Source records
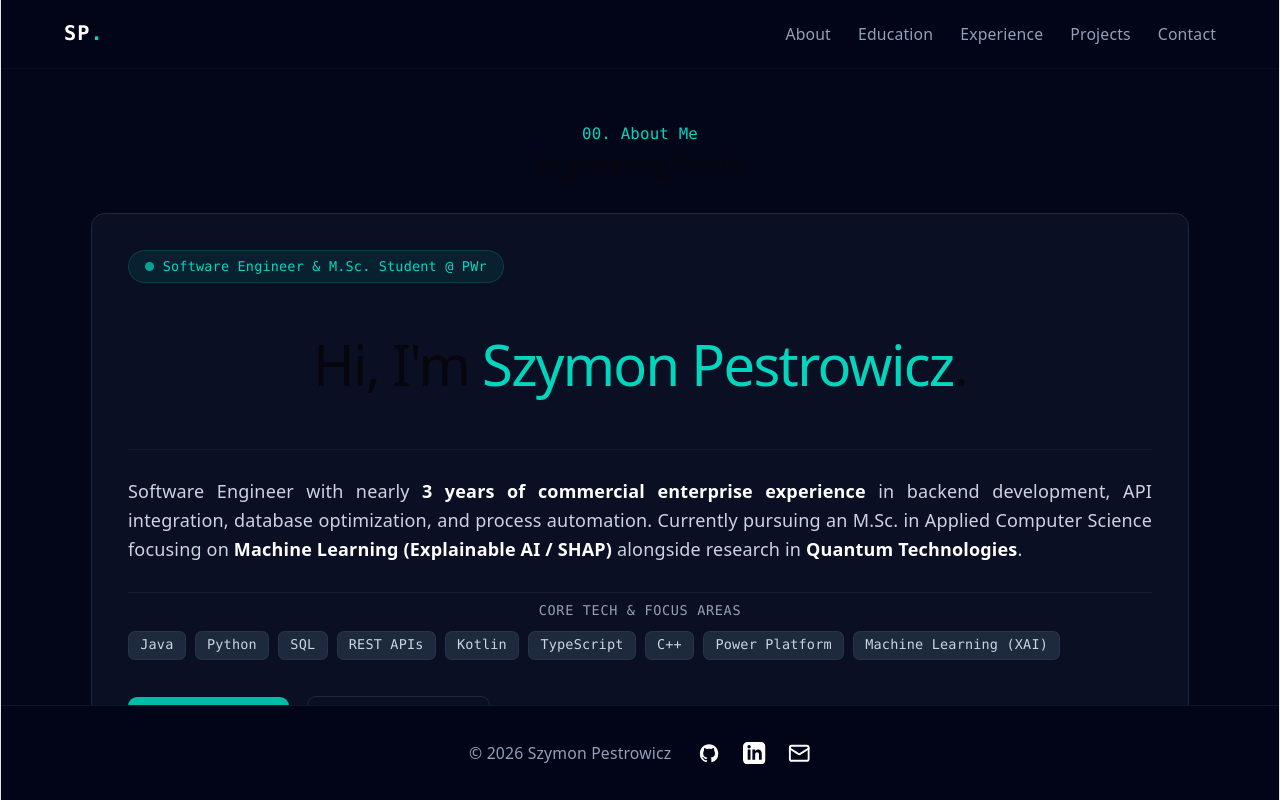
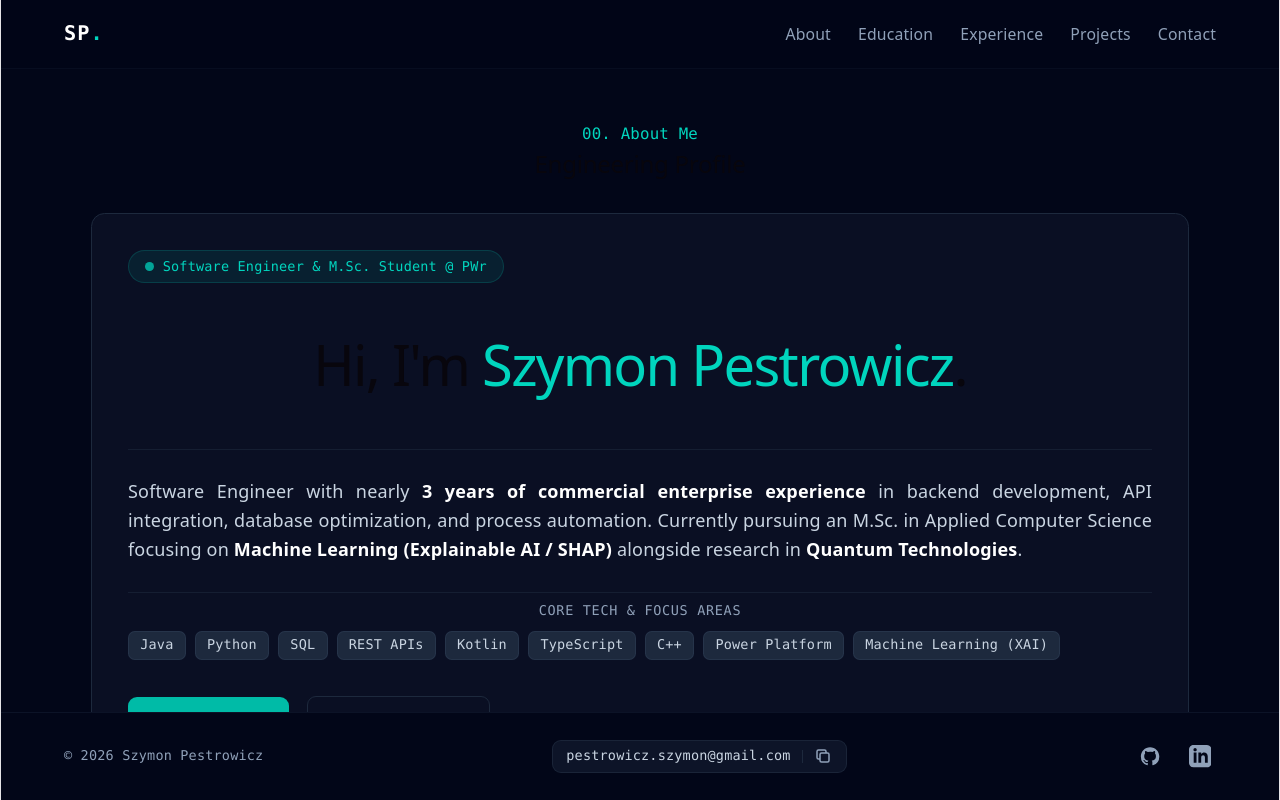
Before and after one commit to pestrowicz-szymon/pestrowicz-szymon.github.io, a React (Vite) app: page / in a window 1280 px wide. Built offline with nearby package versions, Linux system fonts and the light colour scheme.

Commit message:
adjusted footer for mobile devices

```diff
--- a/src/components/Footer.tsx
+++ b/src/components/Footer.tsx
@@ -1,57 +1,89 @@
-function Footer() {
-    const currentYear = new Date().getFullYear();
+// src/components/Footer.tsx
+import { useState } from 'react';
 
+export default function Footer() {
+  const [copied, setCopied] = useState(false);
+  const email = 'pestrowicz.szymon@gmail.com';
+
+  const handleCopy = () => {
+    navigator.clipboard.writeText(email);
+    setCopied(true);
+    setTimeout(() => setCopied(false), 2000);
+  };
 
   return (
-        <footer className="w-full flex-none flex py-8 bg-slate-950/80 text-slate-400 border-t border-slate-900 backdrop-blur-md">
-            <div className="flex flex-col sm:flex-row items-center justify-center gap-6 max-w-6xl mx-auto px-4 text-sm">
+    <footer className="w-full bg-slate-950 border-t border-slate-900/80 px-4 sm:px-6 py-3 sm:py-6 shrink-0">
+      <div className="max-w-5xl mx-auto flex items-center justify-between gap-4 text-xs font-mono text-slate-400">
 
-            <p>© {currentYear} Szymon Pestrowicz</p>
+        {/* Copyright */}
+        <span className="text-[11px] sm:text-xs text-slate-400">
+          © 2026 Szymon Pestrowicz
+        </span>
 
-            {/* Ikonki / Linki społecznościowe */}
-            <div className="flex items-center gap-5">
+        {/* Pełny widget z mailem i przyciskiem kopiowania (tylko od sm:) */}
+        <div className="hidden sm:flex items-center gap-2.5 bg-slate-900/90 px-3 py-1.5 rounded-lg border border-slate-800/80 hover:border-slate-700 transition-colors">
+          <a
+            href={`mailto:${email}`}
+            className="hover:text-teal-400 transition-colors text-slate-300 font-medium"
+          >
+            {email}
+          </a>
 
-            {/* GitHub */}
+          <div className="h-3 w-[1px] bg-slate-800" />
+
+          <button
+            onClick={handleCopy}
+            className="text-slate-400 hover:text-teal-400 transition-colors flex items-center gap-1 cursor-pointer"
+            title="Copy email to clipboard"
+            aria-label="Copy email address"
+          >
+            {copied ? (
+              <span className="text-teal-400 text-[11px] font-bold">Copied!</span>
+            ) : (
+              <svg className="w-4 h-4 fill-none stroke-current stroke-2" viewBox="0 0 24 24">
+                <path strokeLinecap="round" strokeLinejoin="round" d="M8 16H6a2 2 0 01-2-2V6a2 2 0 012-2h8a2 2 0 012 2v2m-6 12h8a2 2 0 002-2v-8a2 2 0 00-2-2h-8a2 2 0 00-2 2v8a2 2 0 002 2z" />
+              </svg>
+            )}
+          </button>
+        </div>
+
+        {/* Ikony społecznościowe w jednym rzędzie po prawej stronie */}
+        <div className="flex items-center gap-3 sm:gap-4">
           <a
             href="https://github.com/pestrowicz-szymon"
             target="_blank"
-                rel="noopener noreferrer"
-                aria-label="GitHub"
-                className="text-white hover:text-teal-400 transition-colors"
+            rel="noreferrer"
+            className="hover:text-teal-400 transition-colors p-1"
+            aria-label="GitHub Profile"
           >
-                <svg className="w-5 h-5">
+            <svg className="w-4 h-4 sm:w-5 sm:h-5">
               <use href="/icons.svg#github-icon" />
             </svg>
           </a>
-
-            {/* LinkedIn */}
           <a
-                href="https://www.linkedin.com/in/szymon-pestrowicz-507176277/"
+            href="https://linkedin.com"
             target="_blank"
-                rel="noopener noreferrer"
-                aria-label="LinkedIn"
-                className="text-white hover:text-teal-400 transition-colors"
+            rel="noreferrer"
+            className="hover:text-teal-400 transition-colors p-1"
+            aria-label="LinkedIn Profile"
           >
-                <svg className="w-5 h-5">
+            <svg className="w-4 h-4 sm:w-5 sm:h-5">
               <use href="/icons.svg#linkedin-icon" />
             </svg>
           </a>
-
-            {/* Email */}
+          {/* Na mobilkach wyświetla się zwięzła ikona koperty zamiast długiego paska z adresem */}
           <a
-                href="mailto:pestrowicz.szymon@gmail.com"
-                aria-label="Email"
-                className="text-white hover:text-teal-400 transition-colors"
+            href={`mailto:${email}`}
+            className="sm:hidden hover:text-teal-400 transition-colors p-1"
+            aria-label="Send Email"
           >
-                <svg className="w-5 h-5">
-                    <use href="/icons.svg#mail-icon" />
+            <svg className="w-4 h-4 fill-none stroke-current stroke-2" viewBox="0 0 24 24">
+              <path strokeLinecap="round" strokeLinejoin="round" d="M3 8l7.89 5.26a2 2 0 002.22 0L21 8M5 19h14a2 2 0 002-2V7a2 2 0 00-2-2H5a2 2 0 00-2 2v10a2 2 0 002 2z" />
             </svg>
           </a>
+        </div>
 
       </div>
-      </div>
     </footer>
-    )
+  );
 }
-
-export default Footer
```
Lines whose indentation alone changed are shown as unchanged.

■ Work instructions: Collect the lines of the data that carry the word "items".

■ Exercise answer:
-            <div className="flex flex-col sm:flex-row items-center justify-center gap-6 max-w-6xl mx-auto px-4 text-sm">
+      <div className="max-w-5xl mx-auto flex items-center justify-between gap-4 text-xs font-mono text-slate-400">
-            <div className="flex items-center gap-5">
+        <div className="hidden sm:flex items-center gap-2.5 bg-slate-900/90 px-3 py-1.5 rounded-lg border border-slate-800/80 hover:border-slate-700 transition-colors">
+            className="text-slate-400 hover:text-teal-400 transition-colors flex items-center gap-1 cursor-pointer"
+        <div className="flex items-center gap-3 sm:gap-4">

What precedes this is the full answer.